++++ Dataset records ++++

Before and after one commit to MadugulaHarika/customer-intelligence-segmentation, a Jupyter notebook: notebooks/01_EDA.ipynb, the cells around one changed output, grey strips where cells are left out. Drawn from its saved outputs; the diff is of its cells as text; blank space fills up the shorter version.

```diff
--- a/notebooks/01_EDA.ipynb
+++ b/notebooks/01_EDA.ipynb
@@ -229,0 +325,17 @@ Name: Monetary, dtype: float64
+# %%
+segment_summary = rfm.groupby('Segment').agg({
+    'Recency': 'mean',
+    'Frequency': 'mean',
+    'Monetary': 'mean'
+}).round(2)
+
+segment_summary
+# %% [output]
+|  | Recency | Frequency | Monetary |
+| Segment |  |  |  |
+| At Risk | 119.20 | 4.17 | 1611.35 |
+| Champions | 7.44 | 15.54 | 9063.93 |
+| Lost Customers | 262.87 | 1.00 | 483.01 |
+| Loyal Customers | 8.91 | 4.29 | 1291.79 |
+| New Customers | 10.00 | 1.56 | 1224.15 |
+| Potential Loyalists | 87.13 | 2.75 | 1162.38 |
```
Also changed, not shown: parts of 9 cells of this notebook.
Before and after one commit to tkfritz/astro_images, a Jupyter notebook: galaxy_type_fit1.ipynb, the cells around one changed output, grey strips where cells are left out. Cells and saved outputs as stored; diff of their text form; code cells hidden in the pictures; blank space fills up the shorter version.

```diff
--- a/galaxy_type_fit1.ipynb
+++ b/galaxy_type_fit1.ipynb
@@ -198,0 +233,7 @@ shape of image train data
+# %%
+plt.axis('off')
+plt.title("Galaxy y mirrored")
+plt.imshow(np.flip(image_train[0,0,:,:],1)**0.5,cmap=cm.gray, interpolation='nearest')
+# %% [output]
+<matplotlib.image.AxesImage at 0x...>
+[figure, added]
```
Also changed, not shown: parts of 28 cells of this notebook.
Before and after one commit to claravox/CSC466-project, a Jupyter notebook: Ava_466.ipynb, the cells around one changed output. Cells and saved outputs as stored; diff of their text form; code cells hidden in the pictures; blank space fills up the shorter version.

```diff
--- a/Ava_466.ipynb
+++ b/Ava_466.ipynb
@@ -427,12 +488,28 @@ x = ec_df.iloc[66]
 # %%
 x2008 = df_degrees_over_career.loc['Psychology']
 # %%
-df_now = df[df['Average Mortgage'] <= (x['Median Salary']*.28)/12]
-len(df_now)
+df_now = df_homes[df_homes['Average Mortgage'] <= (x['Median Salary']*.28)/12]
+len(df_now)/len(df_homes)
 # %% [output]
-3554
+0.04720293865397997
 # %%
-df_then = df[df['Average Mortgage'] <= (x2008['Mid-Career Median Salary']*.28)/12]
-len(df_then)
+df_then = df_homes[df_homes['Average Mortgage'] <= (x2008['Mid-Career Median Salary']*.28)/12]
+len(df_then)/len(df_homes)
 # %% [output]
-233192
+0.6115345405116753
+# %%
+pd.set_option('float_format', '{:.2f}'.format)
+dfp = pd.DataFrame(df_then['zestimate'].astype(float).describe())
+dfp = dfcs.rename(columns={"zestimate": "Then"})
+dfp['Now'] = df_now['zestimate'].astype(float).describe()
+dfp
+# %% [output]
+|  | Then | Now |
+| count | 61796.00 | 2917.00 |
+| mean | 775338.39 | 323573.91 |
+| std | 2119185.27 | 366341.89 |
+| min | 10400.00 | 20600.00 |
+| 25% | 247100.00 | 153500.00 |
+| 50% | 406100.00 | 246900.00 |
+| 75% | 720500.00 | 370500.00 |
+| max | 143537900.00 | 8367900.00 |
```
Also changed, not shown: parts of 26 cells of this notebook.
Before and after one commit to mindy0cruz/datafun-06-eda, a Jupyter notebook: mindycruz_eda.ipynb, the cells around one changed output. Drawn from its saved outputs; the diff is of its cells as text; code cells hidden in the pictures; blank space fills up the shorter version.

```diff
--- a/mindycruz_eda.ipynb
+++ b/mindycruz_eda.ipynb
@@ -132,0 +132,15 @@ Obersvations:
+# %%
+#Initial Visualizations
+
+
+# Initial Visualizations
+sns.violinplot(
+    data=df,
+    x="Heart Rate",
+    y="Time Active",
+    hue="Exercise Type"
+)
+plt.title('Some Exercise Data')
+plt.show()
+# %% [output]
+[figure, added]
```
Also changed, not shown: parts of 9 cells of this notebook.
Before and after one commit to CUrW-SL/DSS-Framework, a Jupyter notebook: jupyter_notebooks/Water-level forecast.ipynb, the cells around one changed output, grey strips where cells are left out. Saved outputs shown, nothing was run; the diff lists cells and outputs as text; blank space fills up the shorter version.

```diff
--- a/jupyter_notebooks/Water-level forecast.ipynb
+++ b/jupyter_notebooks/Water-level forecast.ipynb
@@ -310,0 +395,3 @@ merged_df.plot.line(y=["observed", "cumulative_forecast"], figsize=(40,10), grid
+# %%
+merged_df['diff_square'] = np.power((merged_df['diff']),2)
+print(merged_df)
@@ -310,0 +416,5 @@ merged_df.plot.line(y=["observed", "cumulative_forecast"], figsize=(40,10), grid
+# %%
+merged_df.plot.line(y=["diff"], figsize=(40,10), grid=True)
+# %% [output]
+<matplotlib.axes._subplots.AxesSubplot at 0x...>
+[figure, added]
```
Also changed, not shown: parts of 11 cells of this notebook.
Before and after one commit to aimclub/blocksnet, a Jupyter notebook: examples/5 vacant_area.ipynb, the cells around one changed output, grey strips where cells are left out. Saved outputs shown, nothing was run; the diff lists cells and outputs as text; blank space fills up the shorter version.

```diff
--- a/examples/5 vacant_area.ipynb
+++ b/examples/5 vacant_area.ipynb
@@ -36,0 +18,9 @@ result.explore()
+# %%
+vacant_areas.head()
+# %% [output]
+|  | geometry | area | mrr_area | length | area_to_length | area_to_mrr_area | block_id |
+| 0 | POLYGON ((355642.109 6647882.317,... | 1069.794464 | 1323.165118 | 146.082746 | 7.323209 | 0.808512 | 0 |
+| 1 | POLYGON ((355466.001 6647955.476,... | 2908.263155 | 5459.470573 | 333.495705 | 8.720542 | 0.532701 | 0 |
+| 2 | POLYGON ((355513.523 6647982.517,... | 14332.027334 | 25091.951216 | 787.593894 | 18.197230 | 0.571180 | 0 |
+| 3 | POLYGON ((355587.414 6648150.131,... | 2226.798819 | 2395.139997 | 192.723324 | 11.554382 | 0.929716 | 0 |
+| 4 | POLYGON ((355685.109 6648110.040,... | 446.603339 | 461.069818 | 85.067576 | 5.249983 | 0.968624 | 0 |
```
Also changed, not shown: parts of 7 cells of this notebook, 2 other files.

++++

• Directions: If a line in the entries contains "shown", copy it.

• Problem solution:
Also changed, not shown: parts of 9 cells of this notebook.
Also changed, not shown: parts of 28 cells of this notebook.
Also changed, not shown: parts of 26 cells of this notebook.
Also changed, not shown: parts of 9 cells of this notebook.
Before and after one commit to CUrW-SL/DSS-Framework, a Jupyter notebook: jupyter_notebooks/Water-level forecast.ipynb, the cells around one changed output, grey strips where cells are left out. Saved outputs shown, nothing was run; the diff lists cells and outputs as text; blank space fills up the shorter version.
Also changed, not shown: parts of 11 cells of this notebook.
Before and after one commit to aimclub/blocksnet, a Jupyter notebook: examples/5 vacant_area.ipynb, the cells around one changed output, grey strips where cells are left out. Saved outputs shown, nothing was run; the diff lists cells and outputs as text; blank space fills up the shorter version.
Also changed, not shown: parts of 7 cells of this notebook, 2 other files.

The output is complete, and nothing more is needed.